West Nile virus (WNV) is a small, enveloped, single-stranded RNA virus in the family Flaviviridae. In the natural transmission cycle WNV circulates between mosquitoes as vectors and birds as reservoir hosts. WNV can infect a wide taxonomical range of vertebrate species but most of them do not sufficiently support virus replication for transmission. Disease symptoms rarely occur, except in humans and horses where WNV infections are frequently accompanied by a mild fever (West Nile fever), which occasionally results in the development of neurological disorders with fatal outcome.
The cellular receptors and determinants that mediate entry of WNV are unclear to date.
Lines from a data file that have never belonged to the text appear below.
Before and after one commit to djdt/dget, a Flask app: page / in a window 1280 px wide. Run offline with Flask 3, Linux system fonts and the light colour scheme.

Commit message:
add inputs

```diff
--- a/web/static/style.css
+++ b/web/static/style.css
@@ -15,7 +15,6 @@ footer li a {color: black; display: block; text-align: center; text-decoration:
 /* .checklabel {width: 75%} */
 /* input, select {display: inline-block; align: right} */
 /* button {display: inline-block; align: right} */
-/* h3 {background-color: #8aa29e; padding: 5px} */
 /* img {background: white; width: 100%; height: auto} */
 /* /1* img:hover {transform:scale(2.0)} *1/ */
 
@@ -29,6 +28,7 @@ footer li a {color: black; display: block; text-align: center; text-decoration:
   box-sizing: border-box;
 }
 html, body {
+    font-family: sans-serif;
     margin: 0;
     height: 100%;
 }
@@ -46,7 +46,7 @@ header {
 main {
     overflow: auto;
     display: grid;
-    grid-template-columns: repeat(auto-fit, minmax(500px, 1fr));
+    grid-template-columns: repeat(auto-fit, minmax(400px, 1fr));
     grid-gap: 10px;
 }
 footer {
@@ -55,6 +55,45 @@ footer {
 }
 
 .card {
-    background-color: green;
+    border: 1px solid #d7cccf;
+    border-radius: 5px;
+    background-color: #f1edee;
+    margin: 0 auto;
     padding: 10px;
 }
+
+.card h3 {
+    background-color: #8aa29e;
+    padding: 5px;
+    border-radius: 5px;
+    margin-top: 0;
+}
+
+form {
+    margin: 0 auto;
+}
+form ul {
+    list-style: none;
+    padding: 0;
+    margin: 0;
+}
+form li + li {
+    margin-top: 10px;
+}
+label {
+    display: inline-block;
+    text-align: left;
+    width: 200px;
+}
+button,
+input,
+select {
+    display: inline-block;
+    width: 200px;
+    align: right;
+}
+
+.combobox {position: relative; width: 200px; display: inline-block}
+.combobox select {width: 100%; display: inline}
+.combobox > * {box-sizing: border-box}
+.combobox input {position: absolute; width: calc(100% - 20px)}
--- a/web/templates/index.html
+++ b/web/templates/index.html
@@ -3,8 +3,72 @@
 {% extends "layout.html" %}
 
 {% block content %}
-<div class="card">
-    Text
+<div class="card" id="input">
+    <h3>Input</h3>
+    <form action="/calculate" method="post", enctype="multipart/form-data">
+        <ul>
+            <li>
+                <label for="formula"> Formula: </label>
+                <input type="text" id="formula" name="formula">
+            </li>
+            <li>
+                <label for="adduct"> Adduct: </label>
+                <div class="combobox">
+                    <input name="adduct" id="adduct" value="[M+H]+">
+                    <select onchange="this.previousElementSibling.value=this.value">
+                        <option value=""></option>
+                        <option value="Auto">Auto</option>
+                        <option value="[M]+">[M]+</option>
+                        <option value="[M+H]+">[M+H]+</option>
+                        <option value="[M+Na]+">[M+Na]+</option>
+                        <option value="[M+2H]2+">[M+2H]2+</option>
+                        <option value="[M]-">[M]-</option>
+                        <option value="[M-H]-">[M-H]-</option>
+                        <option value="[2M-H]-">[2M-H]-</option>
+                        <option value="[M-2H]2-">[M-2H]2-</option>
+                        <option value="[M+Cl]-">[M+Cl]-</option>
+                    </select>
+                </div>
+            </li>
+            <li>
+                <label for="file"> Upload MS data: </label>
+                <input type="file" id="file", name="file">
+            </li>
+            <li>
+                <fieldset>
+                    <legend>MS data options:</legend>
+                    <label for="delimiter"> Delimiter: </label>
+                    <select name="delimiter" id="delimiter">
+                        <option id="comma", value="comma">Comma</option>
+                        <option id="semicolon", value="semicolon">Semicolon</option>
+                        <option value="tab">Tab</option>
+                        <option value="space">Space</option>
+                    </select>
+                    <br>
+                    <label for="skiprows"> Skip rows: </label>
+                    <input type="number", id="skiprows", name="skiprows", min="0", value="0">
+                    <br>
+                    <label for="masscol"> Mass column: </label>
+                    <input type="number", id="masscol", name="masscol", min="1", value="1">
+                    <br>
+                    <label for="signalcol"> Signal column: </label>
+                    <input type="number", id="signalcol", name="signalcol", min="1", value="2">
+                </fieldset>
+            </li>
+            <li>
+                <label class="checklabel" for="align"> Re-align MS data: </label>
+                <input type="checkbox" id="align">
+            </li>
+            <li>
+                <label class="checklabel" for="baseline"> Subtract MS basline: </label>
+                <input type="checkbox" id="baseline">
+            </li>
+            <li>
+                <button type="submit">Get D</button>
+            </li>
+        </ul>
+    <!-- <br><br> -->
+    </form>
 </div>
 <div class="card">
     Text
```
The notable ability of WNV to infect a broad range of species (mosquitoes, reptiles, birds and mammals), and virtually every in vitro cell line is supposed to be related to cellular proteins, relevant for virus entry and replication, which are highly conserved among divergent host species.
By using integrin knock-out cell lines which lack the particular integrin subunits, this study demonstrate that the presence of αv-, β1- or β3-integrins is not required for the attachment of four different WNV strains to the cell surface.